Frequently Asked Questions and Terminology

Hard Water - The most common problem associated with ground water is hard water, which is caused when there is an abundance of calcium or magnesium. Hard water causes no health problems but can cause soap curds to form on pipes and plumbing fixtures. A water softener usually solves the problem.

Sulfur or Rotten Egg Smell - A rotten egg smell is often associated with sulfur in water. Sulfides can also darken the water and hurt your plumbing. Chlorination, reverse osmosis systems, or a negative-ion exchanger are effective in combating sulfur. These solutions are typically available through your local plumber.

Yield - Yield is the amount of water produced by a well. The quantity of water can be experessed in rates of gallons per minute (also GPM), per hour, or per day. Typically, a 5 GPM well is the minimum acceptable standard.

Well Casing - The well casing is the tubular structer (pipe) placed in the drilled hole to maintain the well opening. The casing also confines the ground water to its zone underground and prevents contaminants from mixing with the water.

Drop Pipe - The drop pipe runs down through the center of the casing and suspends the pump and motor, which produce the water, which in turn is pumped up through the well pipe to your home.

Well Screens - Well screens are filtering devices at the bottom of the casing. They allow water to move through the well, while keeping out most of the gravel and sand from entering the system.

Well Cap - On top of the casing will be a well cap, which should fit snugly so debris, insects, or small animals can't find their way into the well system. take care in working or mowing around your well. A damaged casing could jeopardize the sanitary protection of your well. Do not pile snow, leaves, or other materials around your well.
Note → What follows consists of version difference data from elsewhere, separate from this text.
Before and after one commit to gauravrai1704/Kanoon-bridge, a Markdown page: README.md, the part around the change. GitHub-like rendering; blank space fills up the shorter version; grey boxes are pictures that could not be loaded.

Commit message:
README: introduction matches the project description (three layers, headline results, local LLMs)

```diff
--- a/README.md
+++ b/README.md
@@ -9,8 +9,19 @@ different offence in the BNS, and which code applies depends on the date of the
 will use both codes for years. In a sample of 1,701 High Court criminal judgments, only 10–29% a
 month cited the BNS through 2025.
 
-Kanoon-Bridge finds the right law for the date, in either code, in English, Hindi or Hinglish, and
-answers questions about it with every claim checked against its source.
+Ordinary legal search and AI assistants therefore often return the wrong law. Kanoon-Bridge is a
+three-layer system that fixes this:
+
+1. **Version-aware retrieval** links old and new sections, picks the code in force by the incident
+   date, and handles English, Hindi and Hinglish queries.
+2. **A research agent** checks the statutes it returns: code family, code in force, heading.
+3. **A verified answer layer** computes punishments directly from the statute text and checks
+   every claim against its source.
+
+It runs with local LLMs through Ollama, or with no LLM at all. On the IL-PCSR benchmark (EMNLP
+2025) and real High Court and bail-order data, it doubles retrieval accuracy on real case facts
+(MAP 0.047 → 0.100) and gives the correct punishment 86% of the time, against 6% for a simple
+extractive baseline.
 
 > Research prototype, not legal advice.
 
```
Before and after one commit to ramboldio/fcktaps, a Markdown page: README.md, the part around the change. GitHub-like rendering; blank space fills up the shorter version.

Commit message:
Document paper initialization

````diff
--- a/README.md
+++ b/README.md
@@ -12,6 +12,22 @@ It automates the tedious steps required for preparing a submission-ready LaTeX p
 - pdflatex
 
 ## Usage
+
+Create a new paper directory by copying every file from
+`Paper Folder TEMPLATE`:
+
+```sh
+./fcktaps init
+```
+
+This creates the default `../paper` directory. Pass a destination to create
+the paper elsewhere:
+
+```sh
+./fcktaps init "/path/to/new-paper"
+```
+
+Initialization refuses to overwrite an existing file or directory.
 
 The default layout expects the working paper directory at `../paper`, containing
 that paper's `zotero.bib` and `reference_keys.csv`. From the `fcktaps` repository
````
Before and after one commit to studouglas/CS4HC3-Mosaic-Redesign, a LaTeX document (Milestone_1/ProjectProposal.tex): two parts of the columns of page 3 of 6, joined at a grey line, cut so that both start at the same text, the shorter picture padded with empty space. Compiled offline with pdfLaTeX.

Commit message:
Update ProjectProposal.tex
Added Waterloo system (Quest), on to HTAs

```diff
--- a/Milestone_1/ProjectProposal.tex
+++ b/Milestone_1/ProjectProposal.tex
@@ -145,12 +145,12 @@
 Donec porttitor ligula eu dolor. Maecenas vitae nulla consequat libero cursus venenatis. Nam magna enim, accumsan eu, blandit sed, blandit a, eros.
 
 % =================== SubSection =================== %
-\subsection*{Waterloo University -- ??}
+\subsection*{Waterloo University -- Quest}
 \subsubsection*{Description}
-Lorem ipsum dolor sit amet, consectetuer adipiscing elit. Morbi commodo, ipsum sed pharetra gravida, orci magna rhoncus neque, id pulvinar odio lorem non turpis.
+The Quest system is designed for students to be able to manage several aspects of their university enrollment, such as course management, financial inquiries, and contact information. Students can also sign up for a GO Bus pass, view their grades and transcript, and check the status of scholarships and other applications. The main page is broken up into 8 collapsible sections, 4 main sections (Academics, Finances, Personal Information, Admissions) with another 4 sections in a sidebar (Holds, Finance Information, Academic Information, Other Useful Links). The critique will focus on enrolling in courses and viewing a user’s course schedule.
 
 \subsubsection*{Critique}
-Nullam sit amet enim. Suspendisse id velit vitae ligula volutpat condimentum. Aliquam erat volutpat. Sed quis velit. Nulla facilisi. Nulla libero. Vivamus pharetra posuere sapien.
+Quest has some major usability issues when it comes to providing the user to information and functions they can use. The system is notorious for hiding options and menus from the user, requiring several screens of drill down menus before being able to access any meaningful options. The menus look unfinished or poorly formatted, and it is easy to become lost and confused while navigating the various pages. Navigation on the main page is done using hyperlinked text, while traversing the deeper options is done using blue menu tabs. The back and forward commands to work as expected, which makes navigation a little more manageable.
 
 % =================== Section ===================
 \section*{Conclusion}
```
Grouting - Grouting is a cement-like fluid or Bentonite slurry injected into the hole to protect the well casing. It helps prevent corrosion and infiltration of contaminants.